These increases in remuneration highlight the value attached to such positions in the light of sustained demand for highly competent and professional individuals, which though executed more cautiously, has not abated during these past twelve months. The largest increase was registered in IT-related jobs, up by six percent and twice the rate observed in the Legal and Compliance sector, which reported the second highest increase.
This year’s edition of Salaries and Benefits Report by Misco, which is the 35th in the series, finds that companies are increasingly moving towards performance-based bonuses. While the fixed component in salaries has generally remained stable this year, variable remuneration based on results has tended to increase.
“The impact of the economic fallout on the labour market has been dampened by a mix of factors,” explained Misco Director Lawrence Zammit. “While GDP fell by more than 16 percent in the second quarter this year, the impact on the labour market has been mitigated as a combined result of the Covid-19 Wage Supplement scheme, departing expats, and a shortage of skills in specific sectors. How matters will develop in the coming months is still uncertain as there is as yet no definite pattern which is emerging.”
The report notes that, although national publications show that the average compensation per employee has decreased this year, it does not necessarily follow that contracted remuneration packages are dipping. Actual income earned may have been affected by factors, such as shorter working weeks.
Misco’s Joanne Bondin said that the coronavirus may also have tamed the intensity of employee mobility which we have been experiencing in the past few years. Due to the uncertainty we are facing, employers may have decided to retrain their employees rather than seek to recruit externally and employees may in turn also wish to weather the storm with their present employer.

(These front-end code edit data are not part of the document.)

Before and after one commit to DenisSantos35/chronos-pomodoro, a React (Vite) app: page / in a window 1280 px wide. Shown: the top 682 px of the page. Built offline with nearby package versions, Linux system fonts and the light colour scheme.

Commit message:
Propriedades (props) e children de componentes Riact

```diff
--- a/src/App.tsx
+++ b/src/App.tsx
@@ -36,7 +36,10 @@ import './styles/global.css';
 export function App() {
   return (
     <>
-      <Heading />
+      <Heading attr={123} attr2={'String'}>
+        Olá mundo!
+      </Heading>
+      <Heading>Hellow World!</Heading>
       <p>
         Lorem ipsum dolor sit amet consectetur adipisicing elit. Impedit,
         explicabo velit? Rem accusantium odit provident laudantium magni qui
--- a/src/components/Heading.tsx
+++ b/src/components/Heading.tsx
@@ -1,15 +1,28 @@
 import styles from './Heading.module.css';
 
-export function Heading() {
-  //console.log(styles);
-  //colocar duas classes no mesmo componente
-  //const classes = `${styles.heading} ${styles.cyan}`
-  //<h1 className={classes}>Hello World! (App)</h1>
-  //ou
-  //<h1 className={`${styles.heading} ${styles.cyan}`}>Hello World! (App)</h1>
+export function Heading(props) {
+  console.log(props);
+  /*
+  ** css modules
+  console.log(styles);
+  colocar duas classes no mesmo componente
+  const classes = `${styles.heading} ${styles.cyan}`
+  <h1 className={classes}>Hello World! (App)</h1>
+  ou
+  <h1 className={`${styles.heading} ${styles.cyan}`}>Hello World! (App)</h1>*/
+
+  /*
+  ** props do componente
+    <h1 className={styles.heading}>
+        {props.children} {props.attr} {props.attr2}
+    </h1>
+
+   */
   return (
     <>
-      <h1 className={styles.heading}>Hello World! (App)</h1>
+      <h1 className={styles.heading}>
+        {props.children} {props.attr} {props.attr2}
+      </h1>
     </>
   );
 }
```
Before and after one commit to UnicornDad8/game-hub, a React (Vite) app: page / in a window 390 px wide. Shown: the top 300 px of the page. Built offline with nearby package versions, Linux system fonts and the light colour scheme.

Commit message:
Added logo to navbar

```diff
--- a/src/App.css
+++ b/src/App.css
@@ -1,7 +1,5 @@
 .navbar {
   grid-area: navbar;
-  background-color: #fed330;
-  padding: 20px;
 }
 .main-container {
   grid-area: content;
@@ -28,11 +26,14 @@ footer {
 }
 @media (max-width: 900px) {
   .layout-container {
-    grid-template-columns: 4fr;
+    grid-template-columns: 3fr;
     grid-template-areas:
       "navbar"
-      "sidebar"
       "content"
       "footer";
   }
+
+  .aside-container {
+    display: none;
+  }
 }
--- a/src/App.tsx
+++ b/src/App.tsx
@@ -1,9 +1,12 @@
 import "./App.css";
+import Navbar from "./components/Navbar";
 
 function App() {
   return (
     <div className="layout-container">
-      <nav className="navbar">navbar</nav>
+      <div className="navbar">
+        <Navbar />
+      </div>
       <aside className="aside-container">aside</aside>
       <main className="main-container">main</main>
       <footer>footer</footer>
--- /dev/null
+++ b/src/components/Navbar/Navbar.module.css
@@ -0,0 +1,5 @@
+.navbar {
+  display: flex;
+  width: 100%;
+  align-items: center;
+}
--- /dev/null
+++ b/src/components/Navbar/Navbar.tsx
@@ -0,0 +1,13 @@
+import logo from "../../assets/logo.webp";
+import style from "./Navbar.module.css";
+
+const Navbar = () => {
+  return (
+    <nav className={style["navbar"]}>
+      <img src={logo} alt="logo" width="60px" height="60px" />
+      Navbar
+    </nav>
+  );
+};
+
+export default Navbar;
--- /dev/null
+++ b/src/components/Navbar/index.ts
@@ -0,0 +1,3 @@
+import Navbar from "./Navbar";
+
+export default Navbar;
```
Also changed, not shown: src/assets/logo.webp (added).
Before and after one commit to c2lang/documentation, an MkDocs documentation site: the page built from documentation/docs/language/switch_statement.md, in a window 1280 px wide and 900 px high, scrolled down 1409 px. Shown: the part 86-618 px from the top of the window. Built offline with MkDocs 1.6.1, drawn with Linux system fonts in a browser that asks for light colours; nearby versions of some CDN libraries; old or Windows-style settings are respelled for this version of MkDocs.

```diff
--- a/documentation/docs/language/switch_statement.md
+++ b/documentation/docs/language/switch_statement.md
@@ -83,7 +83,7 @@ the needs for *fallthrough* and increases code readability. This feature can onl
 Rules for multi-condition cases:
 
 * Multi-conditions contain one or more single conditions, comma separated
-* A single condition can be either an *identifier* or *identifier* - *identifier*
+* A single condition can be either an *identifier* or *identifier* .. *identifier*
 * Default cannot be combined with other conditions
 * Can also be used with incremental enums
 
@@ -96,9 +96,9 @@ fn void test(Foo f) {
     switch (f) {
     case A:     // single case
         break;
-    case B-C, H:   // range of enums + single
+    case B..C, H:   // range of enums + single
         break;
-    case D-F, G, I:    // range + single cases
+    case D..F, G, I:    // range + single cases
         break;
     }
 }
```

Apart from providing information on salaries and related benefits, this report also includes a brief analysis of recent developments in Malta’s economy to provide the wider context, as well as the results of the seventh annual Misco Survey on HR Developments in Malta.
“Salary demands remain the major HR challenge for companies, but the current scenario has seen such pressures decrease when compared to past studies,” noted Bondin. ”The current situation is, however, creating new priorities such as reskilling and staff retention of employees with the required skill set and the importance of these elements is set to keep increasing in order for companies to remain competitive.”
The Misco Salaries and Benefits Report is an annual publication that maps out remuneration in the labour market. The 2020-21 edition provides detailed information about more than 120 management, executive, clerical and technical roles in locally owned, foreign-owned and government controlled organisations, covering all sectors in the Maltese economy.
To acquire your copy of The Misco Salaries and Benefits Report 2020-21, kindly send an email to email@example.com.